(Stored items from a collection)

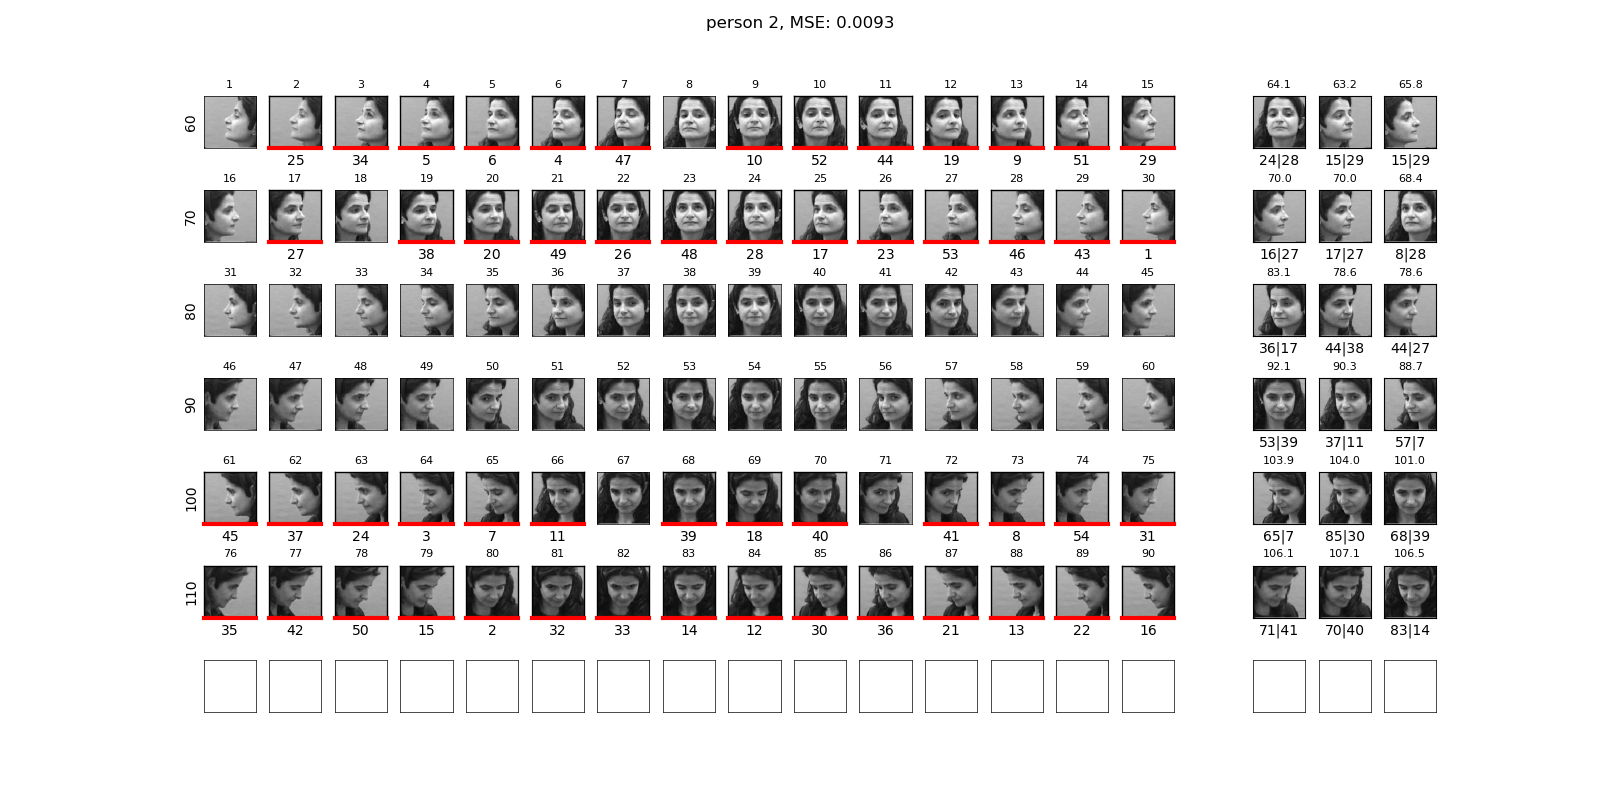
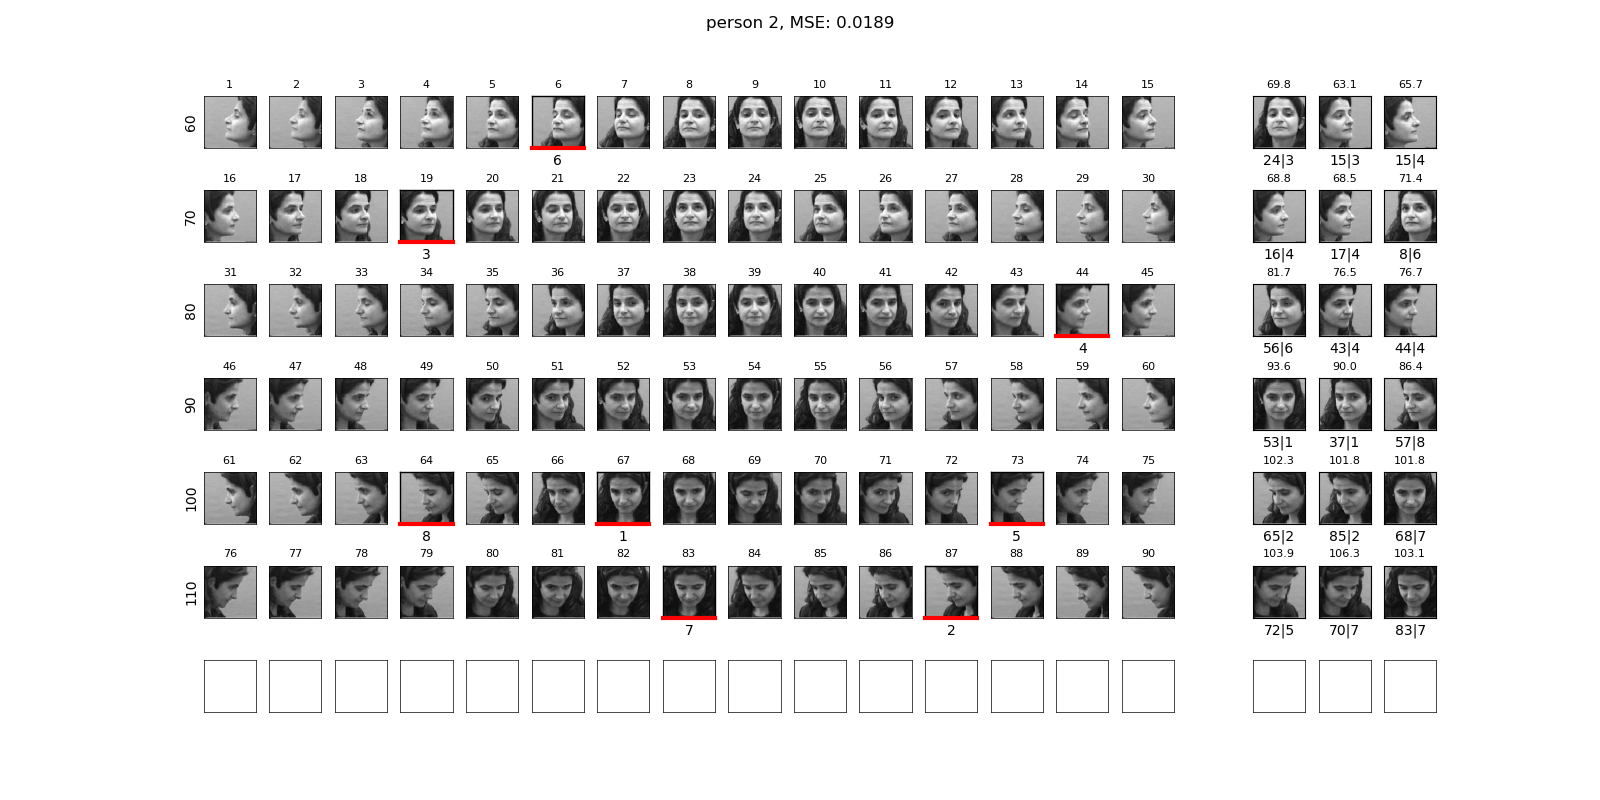
update

diff --git a/io_utils.py b/io_utils.py
@@ -54,7 +54,7 @@ def parse_args_regression(script):
         parser.add_argument('--sparse_method', default='KMeans', type=str, help='KMeans / FRVM / random')
         parser.add_argument('--dataset'     , default='QMUL',    help='QMUL / sines')
         parser.add_argument('--spectral', action='store_true', help='Use a spectral covariance kernel function')
-        parser.add_argument('--n_samples', default=72, type=int, help='Number of points on trajectory') #at most 19 
+        parser.add_argument('--n_samples', default=108, type=int, help='Number of points on trajectory') #at most 19 
         parser.add_argument('--show_plots_features', action='store_true', help='Show plots') 
         parser.add_argument('--n_centers', default=24, type=int, help='Number of Inducing points/ KMeans centers in Kmeans sparsifying')
         if script == 'train_regression':

diff --git a/data/qmul_loader.py b/data/qmul_loader.py
@@ -59,7 +59,7 @@ def get_batch(train_people=train_people, num_samples=108):
     # pitches = np.random.choice(tilt, size=num_samples, replace=True)
     pitches = []
     tilt = np.arange(60, 130, step=10)
-    p = np.random.choice(tilt, size=6, replace=False)
+    p = np.random.choice(tilt, size=(num_samples//18), replace=False)
     for e in p:
         pitches.extend([e]*18)
     curve   = [(p,a) for p, a in zip(pitches, angles)]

* [DESCRIPTION OF THE TASK]: A faithful copy is required of the lines from the one with "tilt = np.arange(60, 130, step=10)" through the last line of the data; please add nothing.

* [ANSWER SPACE]:
     tilt = np.arange(60, 130, step=10)
-    p = np.random.choice(tilt, size=6, replace=False)
+    p = np.random.choice(tilt, size=(num_samples//18), replace=False)
     for e in p:
         pitches.extend([e]*18)
     curve   = [(p,a) for p, a in zip(pitches, angles)]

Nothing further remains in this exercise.